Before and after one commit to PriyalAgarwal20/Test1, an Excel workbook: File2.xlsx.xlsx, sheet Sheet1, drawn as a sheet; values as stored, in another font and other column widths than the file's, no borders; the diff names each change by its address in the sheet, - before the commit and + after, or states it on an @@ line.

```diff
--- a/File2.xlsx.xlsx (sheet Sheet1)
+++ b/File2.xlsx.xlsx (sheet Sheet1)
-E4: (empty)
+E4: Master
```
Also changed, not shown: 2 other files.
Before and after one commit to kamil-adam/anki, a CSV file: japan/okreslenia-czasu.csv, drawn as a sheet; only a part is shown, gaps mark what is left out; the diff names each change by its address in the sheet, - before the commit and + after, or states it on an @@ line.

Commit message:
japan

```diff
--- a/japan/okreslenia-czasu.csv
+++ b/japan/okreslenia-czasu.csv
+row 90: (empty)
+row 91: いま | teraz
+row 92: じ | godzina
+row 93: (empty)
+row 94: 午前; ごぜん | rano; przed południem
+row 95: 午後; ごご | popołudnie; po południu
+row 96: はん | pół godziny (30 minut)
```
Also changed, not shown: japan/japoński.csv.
+ + + + +
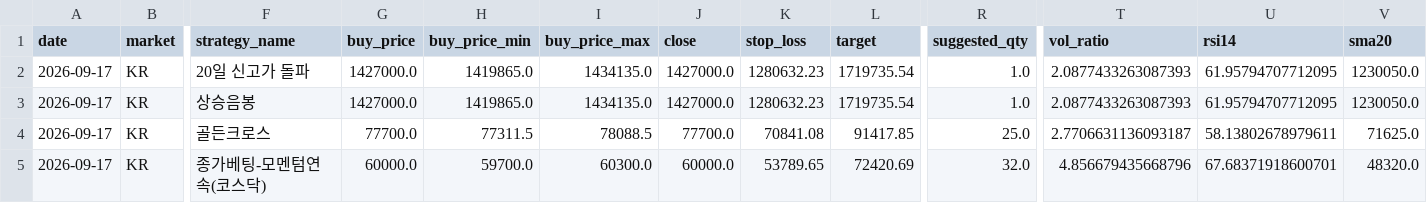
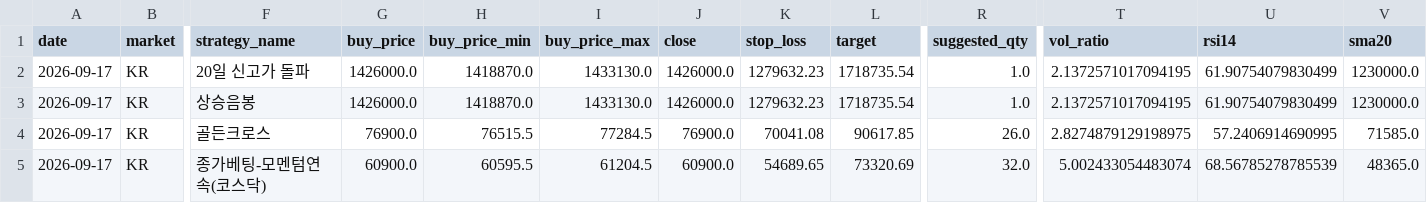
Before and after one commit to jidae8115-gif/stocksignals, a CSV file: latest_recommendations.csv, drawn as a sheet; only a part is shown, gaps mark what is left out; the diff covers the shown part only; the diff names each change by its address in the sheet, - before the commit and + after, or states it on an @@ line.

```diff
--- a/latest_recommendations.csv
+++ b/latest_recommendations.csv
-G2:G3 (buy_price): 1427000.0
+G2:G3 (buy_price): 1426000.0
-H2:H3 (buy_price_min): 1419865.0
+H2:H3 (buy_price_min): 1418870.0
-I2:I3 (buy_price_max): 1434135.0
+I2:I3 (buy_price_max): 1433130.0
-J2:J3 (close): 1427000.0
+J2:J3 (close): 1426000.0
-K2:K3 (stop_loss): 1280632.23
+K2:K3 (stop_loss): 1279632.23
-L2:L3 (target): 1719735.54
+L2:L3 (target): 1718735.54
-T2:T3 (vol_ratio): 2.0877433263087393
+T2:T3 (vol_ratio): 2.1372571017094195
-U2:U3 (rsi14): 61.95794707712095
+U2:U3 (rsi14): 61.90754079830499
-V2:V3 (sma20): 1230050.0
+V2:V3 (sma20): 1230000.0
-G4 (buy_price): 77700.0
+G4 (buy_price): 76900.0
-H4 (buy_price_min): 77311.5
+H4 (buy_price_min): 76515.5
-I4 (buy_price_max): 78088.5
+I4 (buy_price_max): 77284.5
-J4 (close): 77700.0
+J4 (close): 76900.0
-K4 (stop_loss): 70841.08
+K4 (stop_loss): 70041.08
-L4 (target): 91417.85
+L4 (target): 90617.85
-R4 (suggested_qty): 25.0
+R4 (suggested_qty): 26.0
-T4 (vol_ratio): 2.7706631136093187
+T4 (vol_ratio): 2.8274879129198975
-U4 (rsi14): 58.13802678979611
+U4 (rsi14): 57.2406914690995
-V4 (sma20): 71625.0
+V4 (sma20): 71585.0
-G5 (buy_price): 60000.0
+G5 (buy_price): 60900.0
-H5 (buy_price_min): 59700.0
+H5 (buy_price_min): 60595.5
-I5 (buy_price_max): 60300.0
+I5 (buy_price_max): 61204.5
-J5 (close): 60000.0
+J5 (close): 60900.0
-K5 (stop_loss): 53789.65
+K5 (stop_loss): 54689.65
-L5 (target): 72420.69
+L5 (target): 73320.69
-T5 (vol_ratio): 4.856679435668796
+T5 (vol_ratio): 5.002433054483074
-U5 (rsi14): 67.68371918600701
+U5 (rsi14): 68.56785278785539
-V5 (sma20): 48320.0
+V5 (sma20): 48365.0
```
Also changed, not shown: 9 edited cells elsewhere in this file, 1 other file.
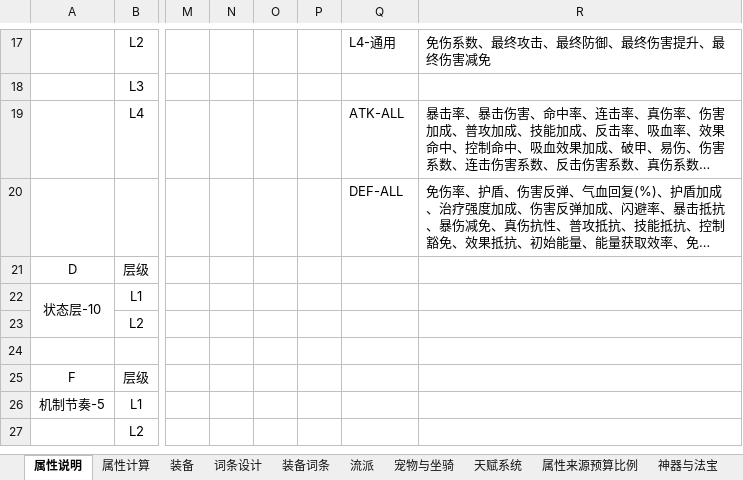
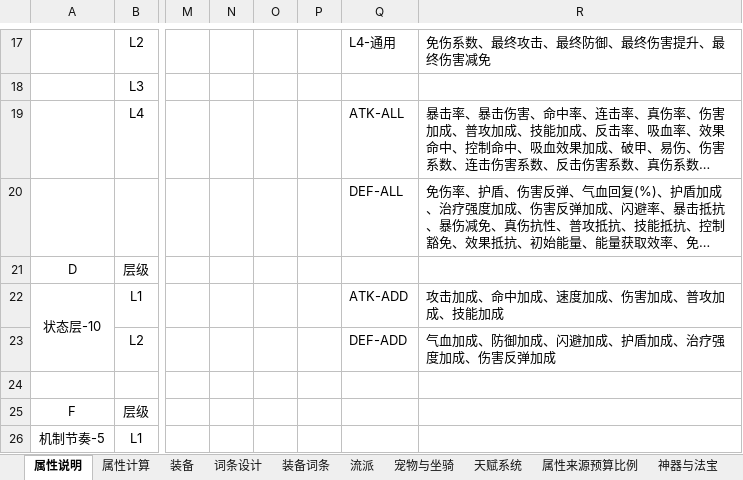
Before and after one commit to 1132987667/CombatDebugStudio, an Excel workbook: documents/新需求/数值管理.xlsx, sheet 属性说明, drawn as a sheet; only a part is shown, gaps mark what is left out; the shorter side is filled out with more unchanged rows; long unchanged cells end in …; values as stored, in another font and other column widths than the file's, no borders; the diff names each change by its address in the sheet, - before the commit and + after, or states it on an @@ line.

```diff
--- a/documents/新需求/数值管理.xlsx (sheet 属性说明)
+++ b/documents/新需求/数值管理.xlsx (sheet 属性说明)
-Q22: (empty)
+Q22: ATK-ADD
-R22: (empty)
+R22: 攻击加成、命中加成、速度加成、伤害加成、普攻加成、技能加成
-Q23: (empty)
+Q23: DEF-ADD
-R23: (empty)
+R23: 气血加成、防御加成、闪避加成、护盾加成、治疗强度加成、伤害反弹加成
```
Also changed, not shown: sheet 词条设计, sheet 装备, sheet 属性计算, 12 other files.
+ + + + +
> **Directions**:
Copy back the listing above exactly, but only from the line with "Before and after one commit to PriyalAgarwal20/Test1, an" through the line with "Also changed, not shown: japan/japoński.csv.", both ends included.

> **Your response**:
Before and after one commit to PriyalAgarwal20/Test1, an Excel workbook: File2.xlsx.xlsx, sheet Sheet1, drawn as a sheet; values as stored, in another font and other column widths than the file's, no borders; the diff names each change by its address in the sheet, - before the commit and + after, or states it on an @@ line.

```diff
--- a/File2.xlsx.xlsx (sheet Sheet1)
+++ b/File2.xlsx.xlsx (sheet Sheet1)
-E4: (empty)
+E4: Master
```
Also changed, not shown: 2 other files.
Before and after one commit to kamil-adam/anki, a CSV file: japan/okreslenia-czasu.csv, drawn as a sheet; only a part is shown, gaps mark what is left out; the diff names each change by its address in the sheet, - before the commit and + after, or states it on an @@ line.

Commit message:
japan

```diff
--- a/japan/okreslenia-czasu.csv
+++ b/japan/okreslenia-czasu.csv
+row 90: (empty)
+row 91: いま | teraz
+row 92: じ | godzina
+row 93: (empty)
+row 94: 午前; ごぜん | rano; przed południem
+row 95: 午後; ごご | popołudnie; po południu
+row 96: はん | pół godziny (30 minut)
```
Also changed, not shown: japan/japoński.csv.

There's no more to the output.